It will also allow counselors and other medical staff to have a place near the hospital, where people can walk in and have a place to go to during the day.
“The goal here is same-day access,” Beatty said.
Beatty explained to those present at commissioners court, when someone calls for mental health, statistically, each day that passes without the individual seeing a doctor the likelihood dramatically increases that the person won’t continue to seek help.
He said he is excited about the prospect of having an additional facility that will allow them to serve not only those with Medicaid, Medicare or insurance, but also the “working poor,” who do not qualify for Medicare or Medicaid and can take advantage of some free services.

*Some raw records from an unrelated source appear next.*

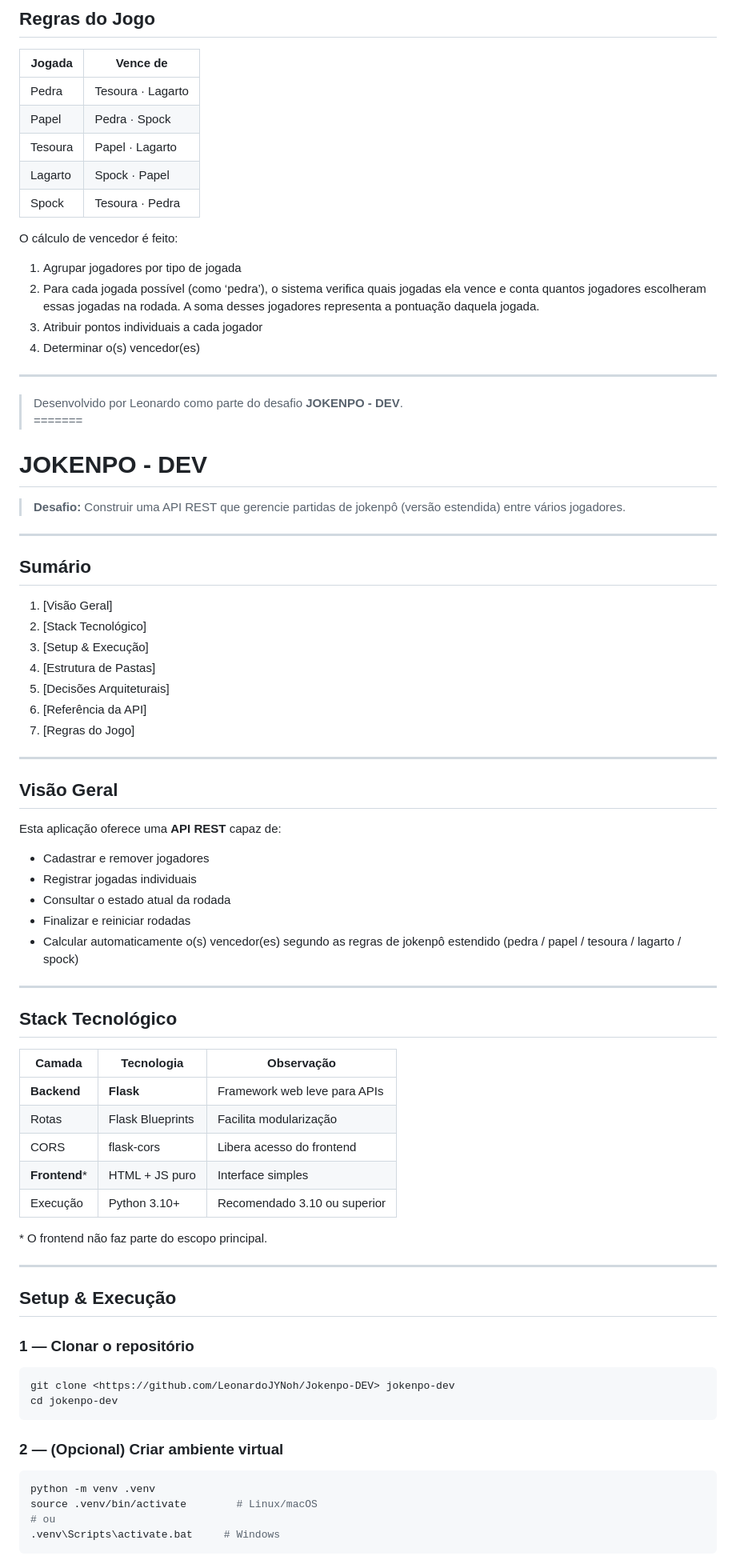
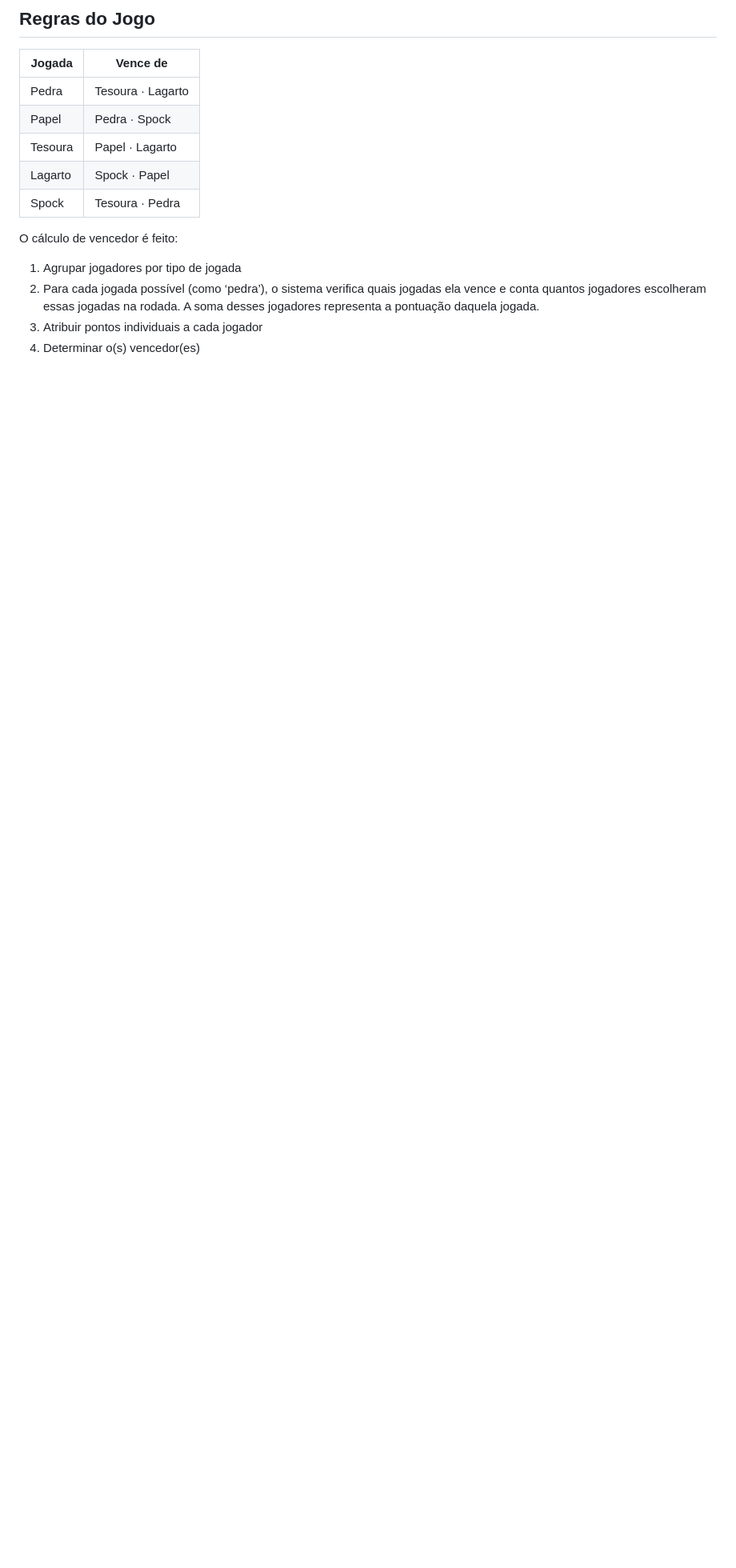
Before and after one commit to LeonardoJYNoh/Jokenpo, a Markdown page: README.md, the part around the change printed below. Shown: that part at 80% size. Rendered like a GitHub page; blank space fills up the shorter version.

````diff
--- a/README.md
+++ b/README.md
@@ -159,63 +158,3 @@ O cálculo de vencedor é feito:
 2. Para cada jogada possível (como ‘pedra’), o sistema verifica quais jogadas ela vence e conta quantos jogadores escolheram essas jogadas na rodada. A soma desses jogadores representa a pontuação daquela jogada.
 3. Atribuir pontos individuais a cada jogador
 4. Determinar o(s) vencedor(es)
-
----
-
-> Desenvolvido por Leonardo como parte do desafio **JOKENPO - DEV**.
-=======
-# JOKENPO - DEV
-
-> **Desafio:** Construir uma API REST que gerencie partidas de jokenpô (versão estendida) entre vários jogadores.
-
----
-
-## Sumário
-1. [Visão Geral]
-2. [Stack Tecnológico]
-3. [Setup & Execução]
-4. [Estrutura de Pastas]
-5. [Decisões Arquiteturais]
-6. [Referência da API]
-7. [Regras do Jogo]
----
-
-## Visão Geral
-Esta aplicação oferece uma **API REST** capaz de:
-* Cadastrar e remover jogadores
-* Registrar jogadas individuais
-* Consultar o estado atual da rodada
-* Finalizar e reiniciar rodadas
-* Calcular automaticamente o(s) vencedor(es) segundo as regras de jokenpô estendido (pedra / papel / tesoura / lagarto / spock)
-
----
-
-## Stack Tecnológico
-| Camada        | Tecnologia | Observação |
-|---------------|------------|------------|
-| **Backend**   | **Flask**  | Framework web leve para APIs |
-| Rotas         | Flask Blueprints | Facilita modularização |
-| CORS          | flask-cors | Libera acesso do frontend |
-| **Frontend*** | HTML + JS puro | Interface simples |
-| Execução      | Python 3.10+ | Recomendado 3.10 ou superior |
-
-\* O frontend não faz parte do escopo principal.
-
----
-
-## Setup & Execução
-
-### 1 — Clonar o repositório
-```bash
-git clone <https://github.com/LeonardoJYNoh/Jokenpo-DEV> jokenpo-dev
-cd jokenpo-dev
-```
-
-### 2 — (Opcional) Criar ambiente virtual
-```bash
-python -m venv .venv
-source .venv/bin/activate        # Linux/macOS
-# ou
-.venv\Scripts\activate.bat     # Windows
-```
-
````
Also changed, not shown: other parts of README.md (+0 -111 lines).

Pecan Valley has been drastically under funded the last two years, serving an average of 2,200 people a month on a budget designed for 1,335 individuals monthly. This has also force Pecan Valley to put around 86 adults on a wait list for care in the region, Beatty said. But he noted the state is finally starting to up their funding.
“[The reason we were over-serving] is not because we wanted to, but because of the need and the way the rules and regulations are written by the Department of State Health Services and Medicaid,” he said. “If some one [needs services] and has medicaid and meets our priority population – which we have a target population definition of who we can serve – then we have no choice but to admit that person. But [the DSHS] did give us some money to pull people off the waiting list, so it’s a step in the right direction. At least we’re not talking about less money. Typically we’re talking about cuts.

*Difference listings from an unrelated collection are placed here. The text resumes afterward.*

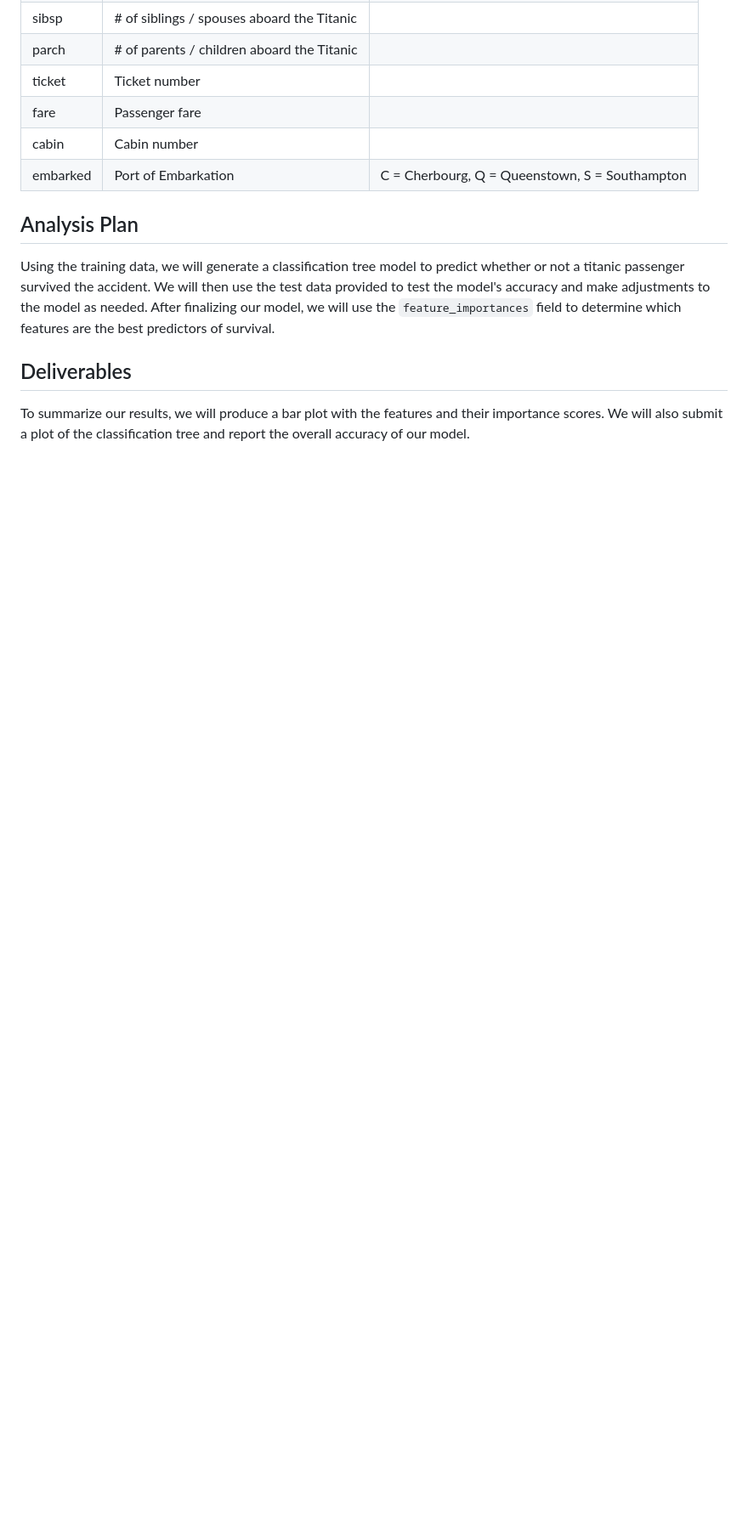
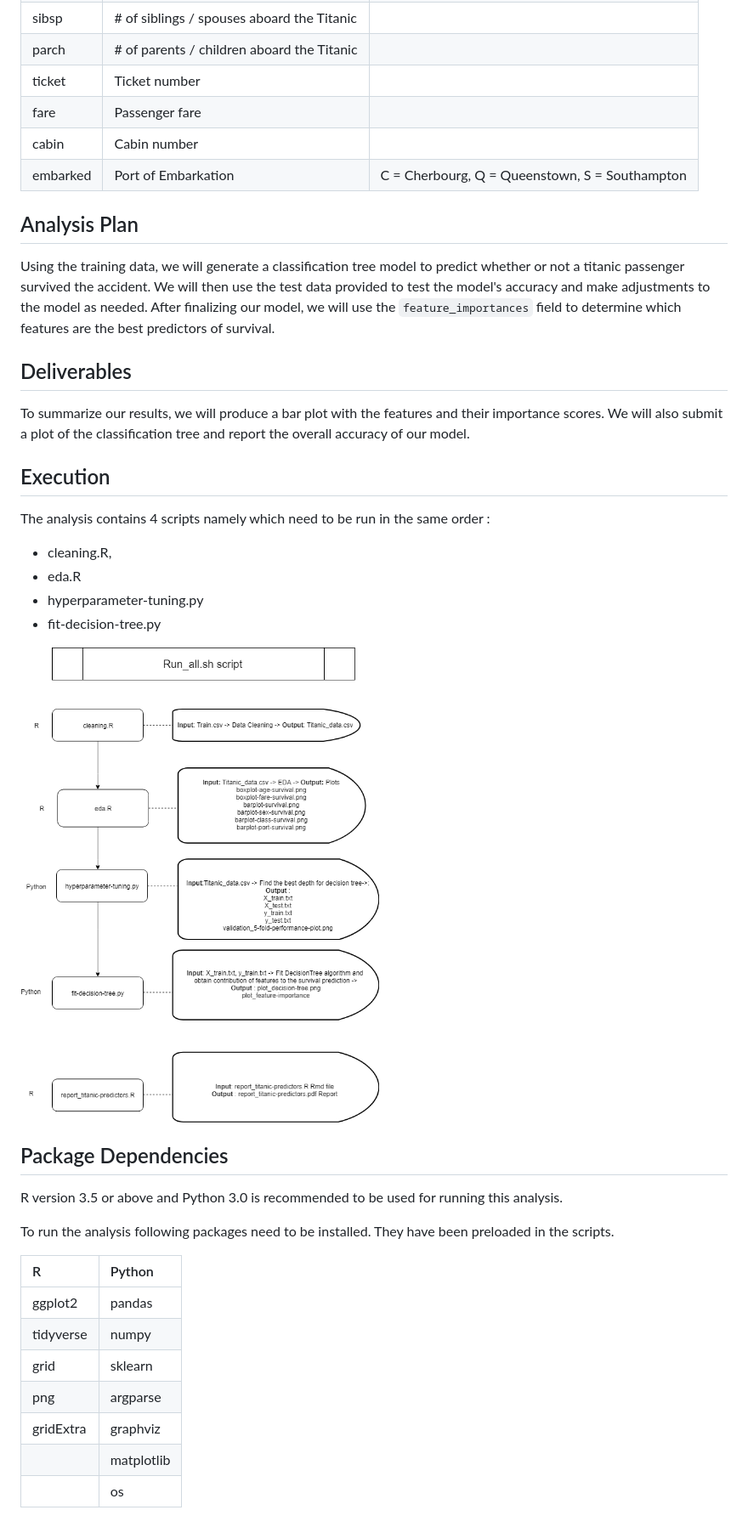
Before and after one commit to Birinder1469/DSCI-522_Titanic-Survival-Prediction, a Markdown page: README.md, the part around the change. Shown: that part at 85% size. Drawn GitHub-style; pictures changed too: doc/Execution_workflow.png (added); blank space fills up the shorter version.

Commit message:
Updated read me file with workflow

```diff
--- a/README.md
+++ b/README.md
@@ -30,3 +30,34 @@ Using the training data, we will generate a classification tree model to predict
 ## Deliverables
 
 To summarize our results, we will produce a bar plot with the features and their importance scores. We will also submit a plot of the classification tree and report the overall accuracy of our model.
+
+## Execution
+
+The analysis contains 4 scripts namely which need to be run in the same order :
+- cleaning.R,
+- eda.R
+- hyperparameter-tuning.py
+- fit-decision-tree.py
+
+![Execution workflow](doc/Execution_workflow.png)
+
+
+
+
+
+
+## Package Dependencies
+R version 3.5 or above and Python 3.0 is recommended to be used for running this analysis.
+
+To run the analysis following packages need to be installed.
+They have been preloaded in the scripts.
+
+| R     | Python    |
+| :------------- | :------------- |
+| ggplot2       | pandas      |
+| tidyverse       | numpy       |
+| grid       | sklearn     |
+| png       | argparse       |
+| gridExtra       | graphviz       |
+|       | matplotlib       |
+|        | os       |
```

We did get a cut in our crisis fund, but not enough that it’s going to impact transportation contracts or any of the staffing.